### What is required
Would you please return the data below verbatim, without its pictures?

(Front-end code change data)
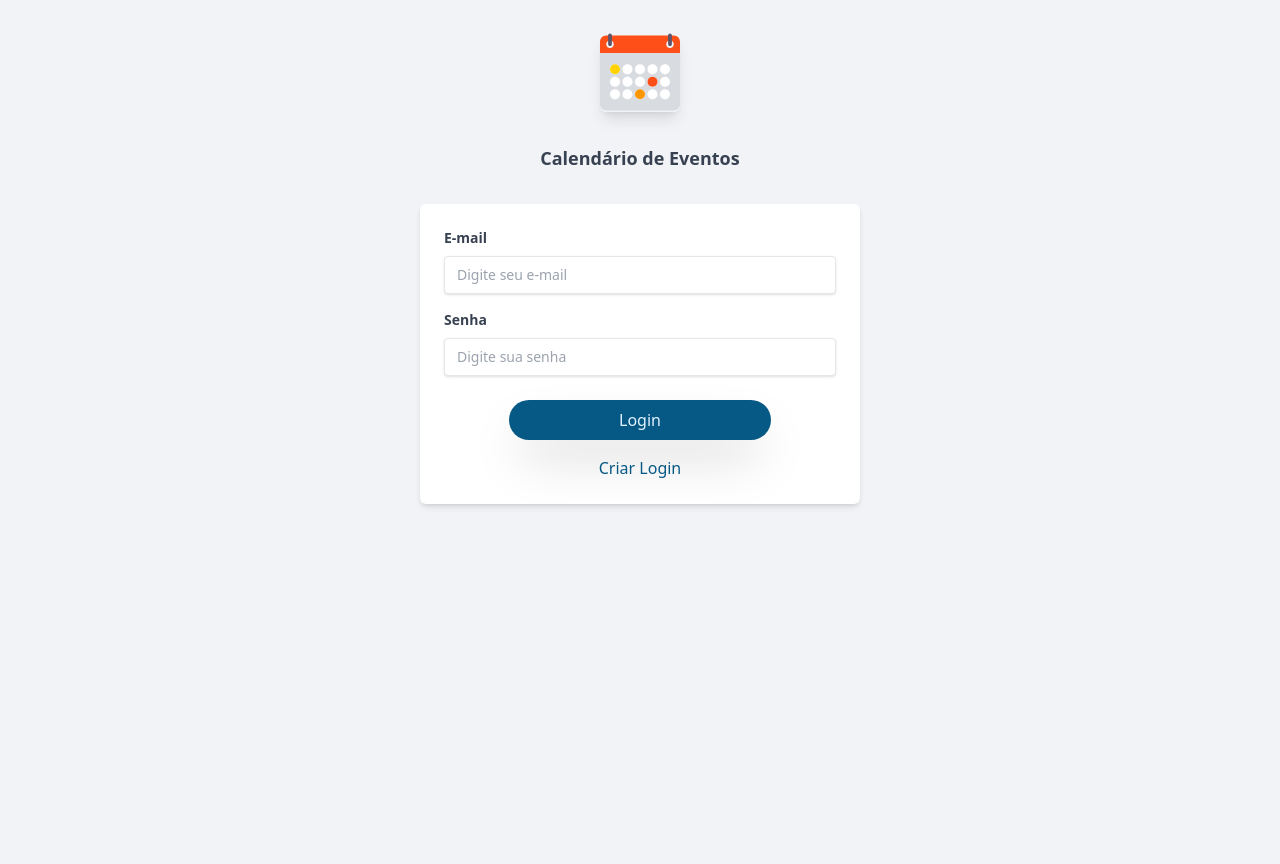
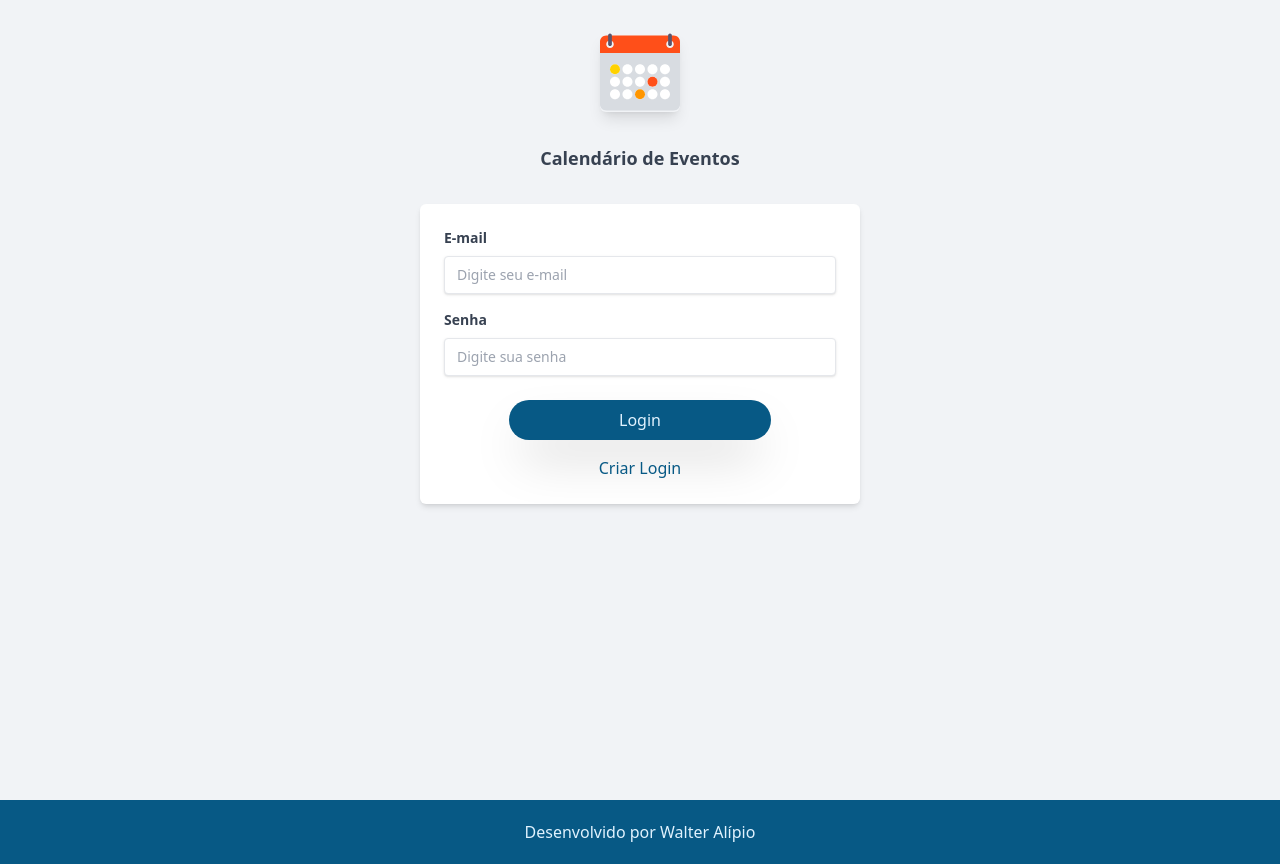
Before and after one commit to Walter-Alipio/Agenda-de-eventos, a React (Vite) app in the folder web/: page / in a window 1280 px wide. Before the commit the page ends 800 px from the top, so only its background shows below. Built offline with nearby package versions, Linux system fonts and the light colour scheme.

Commit message:
add footer

```diff
--- a/web/src/App.tsx
+++ b/web/src/App.tsx
@@ -1,4 +1,5 @@
 import {BrowserRouter} from 'react-router-dom'
+import Footer from './components/Footer'
 import { Router } from "./routes"
 
 function App() {
@@ -6,6 +7,7 @@ function App() {
   return (
     <BrowserRouter>
       <Router />
+      <Footer />
     </BrowserRouter>
   )
 }
--- /dev/null
+++ b/web/src/components/Footer.tsx
@@ -0,0 +1,7 @@
+export default function Footer(){
+  return (
+    <footer className="w-screen h-16 bg-sky-800 bottom-0 text-sky-100 text-center flex flex-col items-center justify-center py-3">
+      <span> Desenvolvido por Walter Alípio </span>
+    </footer>
+  )
+}
```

### Answer box
Before and after one commit to Walter-Alipio/Agenda-de-eventos, a React (Vite) app in the folder web/: page / in a window 1280 px wide. Before the commit the page ends 800 px from the top, so only its background shows below. Built offline with nearby package versions, Linux system fonts and the light colour scheme.

Commit message:
add footer

```diff
--- a/web/src/App.tsx
+++ b/web/src/App.tsx
@@ -1,4 +1,5 @@
 import {BrowserRouter} from 'react-router-dom'
+import Footer from './components/Footer'
 import { Router } from "./routes"
 
 function App() {
@@ -6,6 +7,7 @@ function App() {
   return (
     <BrowserRouter>
       <Router />
+      <Footer />
     </BrowserRouter>
   )
 }
--- /dev/null
+++ b/web/src/components/Footer.tsx
@@ -0,0 +1,7 @@
+export default function Footer(){
+  return (
+    <footer className="w-screen h-16 bg-sky-800 bottom-0 text-sky-100 text-center flex flex-col items-center justify-center py-3">
+      <span> Desenvolvido por Walter Alípio </span>
+    </footer>
+  )
+}
```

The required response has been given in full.